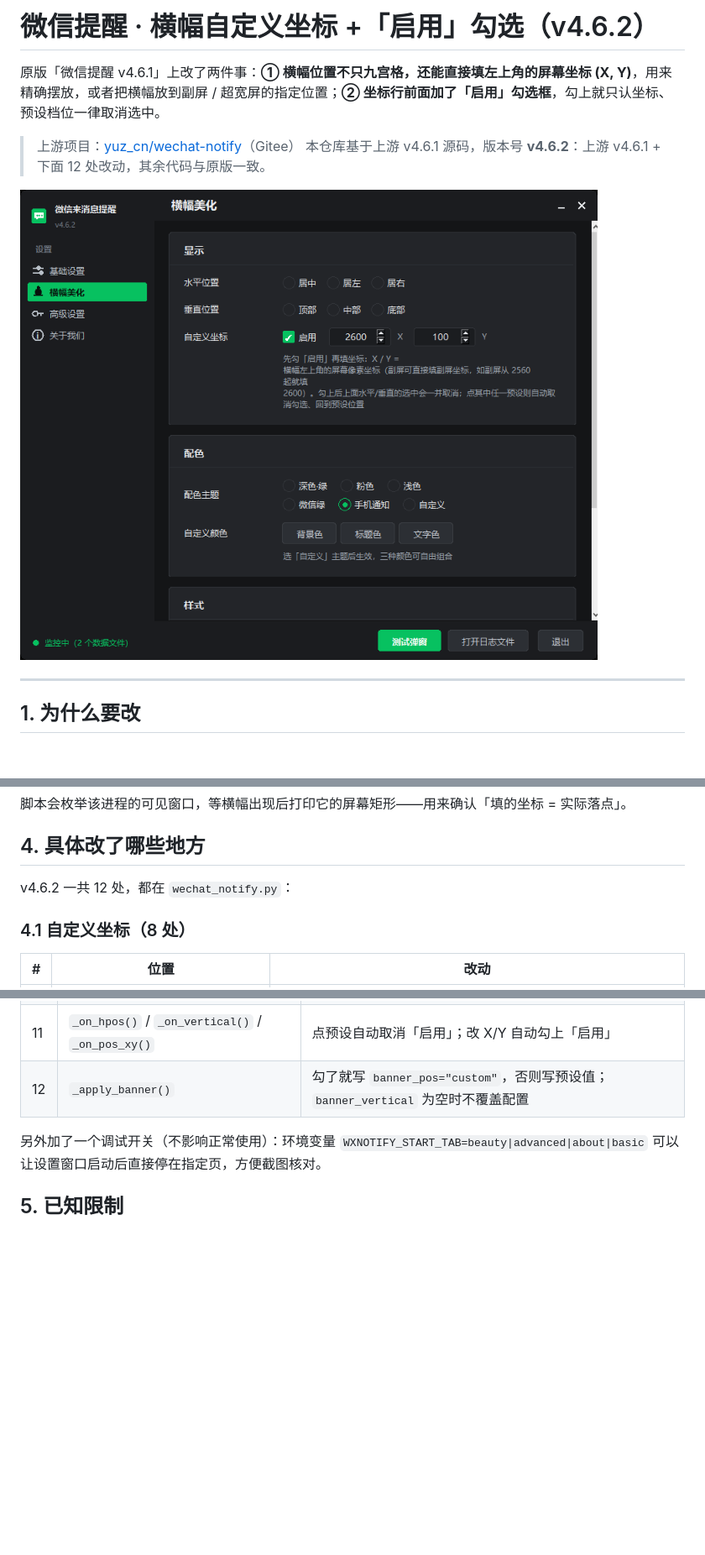
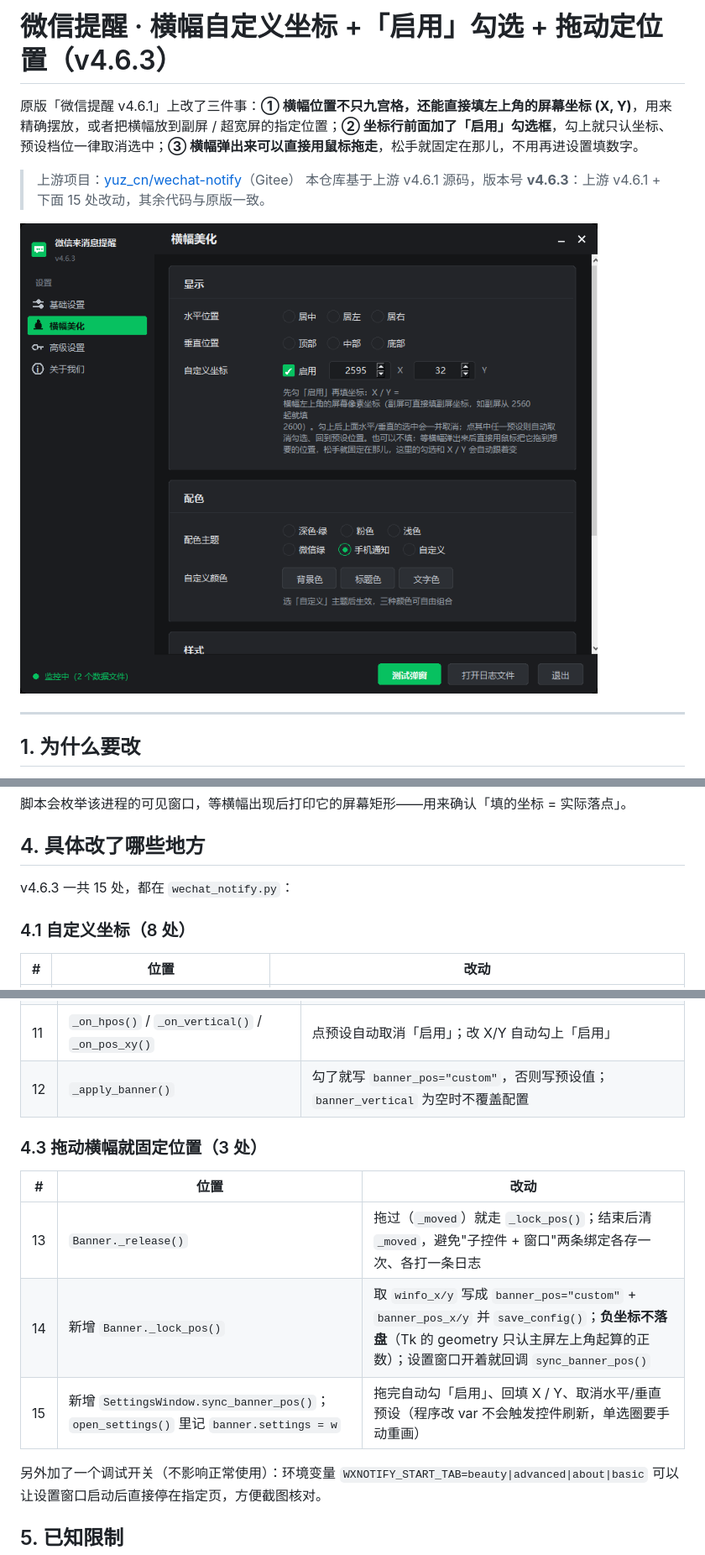
Before and after one commit to linyiyang2025Aai/wechat-notify-custom, a Markdown page: README.md, 3 parts joined by grey strips. Shown at 84% size. Rendered like a GitHub page; pictures changed too: docs/banner-position.png; blank space fills up the shorter version.

Commit message:
feat: 横幅弹出来用鼠标拖走，松手即固定位置；README/说明书同步到 v4.6.3

```diff
--- a/README.md
+++ b/README.md
@@ -1,9 +1,9 @@
-# 微信提醒 · 横幅自定义坐标 +「启用」勾选（v4.6.2）
+# 微信提醒 · 横幅自定义坐标 +「启用」勾选 + 拖动定位置（v4.6.3）
 
-原版「微信提醒 v4.6.1」上改了两件事：**① 横幅位置不只九宫格，还能直接填左上角的屏幕坐标 (X, Y)**，用来精确摆放，或者把横幅放到副屏 / 超宽屏的指定位置；**② 坐标行前面加了「启用」勾选框**，勾上就只认坐标、预设档位一律取消选中。
+原版「微信提醒 v4.6.1」上改了三件事：**① 横幅位置不只九宫格，还能直接填左上角的屏幕坐标 (X, Y)**，用来精确摆放，或者把横幅放到副屏 / 超宽屏的指定位置；**② 坐标行前面加了「启用」勾选框**，勾上就只认坐标、预设档位一律取消选中；**③ 横幅弹出来可以直接用鼠标拖走**，松手就固定在那儿，不用再进设置填数字。
 
 > 上游项目：[yuz_cn/wechat-notify](https://gitee.com/yuz_cn/wechat-notify)（Gitee）
-> 本仓库基于上游 v4.6.1 源码，版本号 **v4.6.2**：上游 v4.6.1 + 下面 12 处改动，其余代码与原版一致。
+> 本仓库基于上游 v4.6.1 源码，版本号 **v4.6.3**：上游 v4.6.1 + 下面 15 处改动，其余代码与原版一致。
 
 ![自定义坐标界面](docs/banner-position.png)
 
@@ -106,7 +112,7 @@ python tools/watch_banner.py <进程PID> ...
 
 ## 4. 具体改了哪些地方
 
-v4.6.2 一共 12 处，都在 `wechat_notify.py`：
+v4.6.3 一共 15 处，都在 `wechat_notify.py`：
 
 ### 4.1 自定义坐标（8 处）
 
@@ -129,6 +135,14 @@ v4.6.2 一共 12 处，都在 `wechat_notify.py`：
 | 10 | 新增 `_on_bcustom()` / `_refresh_pos_radios()` / `_sync_custom_chk()` | 勾选时清空预设并手动重画单选圈（`RoundedRadio` 只在被点击时才刷新组，程序改 var 必须自己刷）；取消勾选恢复上次预设 |
 | 11 | `_on_hpos()` / `_on_vertical()` / `_on_pos_xy()` | 点预设自动取消「启用」；改 X/Y 自动勾上「启用」 |
 | 12 | `_apply_banner()` | 勾了就写 `banner_pos="custom"`，否则写预设值；`banner_vertical` 为空时不覆盖配置 |
+
+### 4.3 拖动横幅就固定位置（3 处）
+
+| # | 位置 | 改动 |
+|---|------|------|
+| 13 | `Banner._release()` | 拖过（`_moved`）就走 `_lock_pos()`；结束后清 `_moved`，避免"子控件 + 窗口"两条绑定各存一次、各打一条日志 |
+| 14 | 新增 `Banner._lock_pos()` | 取 `winfo_x/y` 写成 `banner_pos="custom"` + `banner_pos_x/y` 并 `save_config()`；**负坐标不落盘**（Tk 的 geometry 只认主屏左上角起算的正数）；设置窗口开着就回调 `sync_banner_pos()` |
+| 15 | 新增 `SettingsWindow.sync_banner_pos()`；`open_settings()` 里记 `banner.settings = w` | 拖完自动勾「启用」、回填 X / Y、取消水平/垂直预设（程序改 var 不会触发控件刷新，单选圈要手动重画） |
 
 另外加了一个调试开关（不影响正常使用）：环境变量 `WXNOTIFY_START_TAB=beauty|advanced|about|basic`
 可以让设置窗口启动后直接停在指定页，方便截图核对。
```
Also changed, not shown: other parts of README.md (+6 -0 lines), 1 other file.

----------

• AIM OF THE TASK
Copy out the entries above in full and exactly, skipping every picture.

• WRITTEN RESPONSE
Before and after one commit to linyiyang2025Aai/wechat-notify-custom, a Markdown page: README.md, 3 parts joined by grey strips. Shown at 84% size. Rendered like a GitHub page; pictures changed too: docs/banner-position.png; blank space fills up the shorter version.

Commit message:
feat: 横幅弹出来用鼠标拖走，松手即固定位置；README/说明书同步到 v4.6.3

```diff
--- a/README.md
+++ b/README.md
@@ -1,9 +1,9 @@
-# 微信提醒 · 横幅自定义坐标 +「启用」勾选（v4.6.2）
+# 微信提醒 · 横幅自定义坐标 +「启用」勾选 + 拖动定位置（v4.6.3）
 
-原版「微信提醒 v4.6.1」上改了两件事：**① 横幅位置不只九宫格，还能直接填左上角的屏幕坐标 (X, Y)**，用来精确摆放，或者把横幅放到副屏 / 超宽屏的指定位置；**② 坐标行前面加了「启用」勾选框**，勾上就只认坐标、预设档位一律取消选中。
+原版「微信提醒 v4.6.1」上改了三件事：**① 横幅位置不只九宫格，还能直接填左上角的屏幕坐标 (X, Y)**，用来精确摆放，或者把横幅放到副屏 / 超宽屏的指定位置；**② 坐标行前面加了「启用」勾选框**，勾上就只认坐标、预设档位一律取消选中；**③ 横幅弹出来可以直接用鼠标拖走**，松手就固定在那儿，不用再进设置填数字。
 
 > 上游项目：[yuz_cn/wechat-notify](https://gitee.com/yuz_cn/wechat-notify)（Gitee）
-> 本仓库基于上游 v4.6.1 源码，版本号 **v4.6.2**：上游 v4.6.1 + 下面 12 处改动，其余代码与原版一致。
+> 本仓库基于上游 v4.6.1 源码，版本号 **v4.6.3**：上游 v4.6.1 + 下面 15 处改动，其余代码与原版一致。
 
 ![自定义坐标界面](docs/banner-position.png)
 
@@ -106,7 +112,7 @@ python tools/watch_banner.py <进程PID> ...
 
 ## 4. 具体改了哪些地方
 
-v4.6.2 一共 12 处，都在 `wechat_notify.py`：
+v4.6.3 一共 15 处，都在 `wechat_notify.py`：
 
 ### 4.1 自定义坐标（8 处）
 
@@ -129,6 +135,14 @@ v4.6.2 一共 12 处，都在 `wechat_notify.py`：
 | 10 | 新增 `_on_bcustom()` / `_refresh_pos_radios()` / `_sync_custom_chk()` | 勾选时清空预设并手动重画单选圈（`RoundedRadio` 只在被点击时才刷新组，程序改 var 必须自己刷）；取消勾选恢复上次预设 |
 | 11 | `_on_hpos()` / `_on_vertical()` / `_on_pos_xy()` | 点预设自动取消「启用」；改 X/Y 自动勾上「启用」 |
 | 12 | `_apply_banner()` | 勾了就写 `banner_pos="custom"`，否则写预设值；`banner_vertical` 为空时不覆盖配置 |
+
+### 4.3 拖动横幅就固定位置（3 处）
+
+| # | 位置 | 改动 |
+|---|------|------|
+| 13 | `Banner._release()` | 拖过（`_moved`）就走 `_lock_pos()`；结束后清 `_moved`，避免"子控件 + 窗口"两条绑定各存一次、各打一条日志 |
+| 14 | 新增 `Banner._lock_pos()` | 取 `winfo_x/y` 写成 `banner_pos="custom"` + `banner_pos_x/y` 并 `save_config()`；**负坐标不落盘**（Tk 的 geometry 只认主屏左上角起算的正数）；设置窗口开着就回调 `sync_banner_pos()` |
+| 15 | 新增 `SettingsWindow.sync_banner_pos()`；`open_settings()` 里记 `banner.settings = w` | 拖完自动勾「启用」、回填 X / Y、取消水平/垂直预设（程序改 var 不会触发控件刷新，单选圈要手动重画） |
 
 另外加了一个调试开关（不影响正常使用）：环境变量 `WXNOTIFY_START_TAB=beauty|advanced|about|basic`
 可以让设置窗口启动后直接停在指定页，方便截图核对。
```
Also changed, not shown: other parts of README.md (+6 -0 lines), 1 other file.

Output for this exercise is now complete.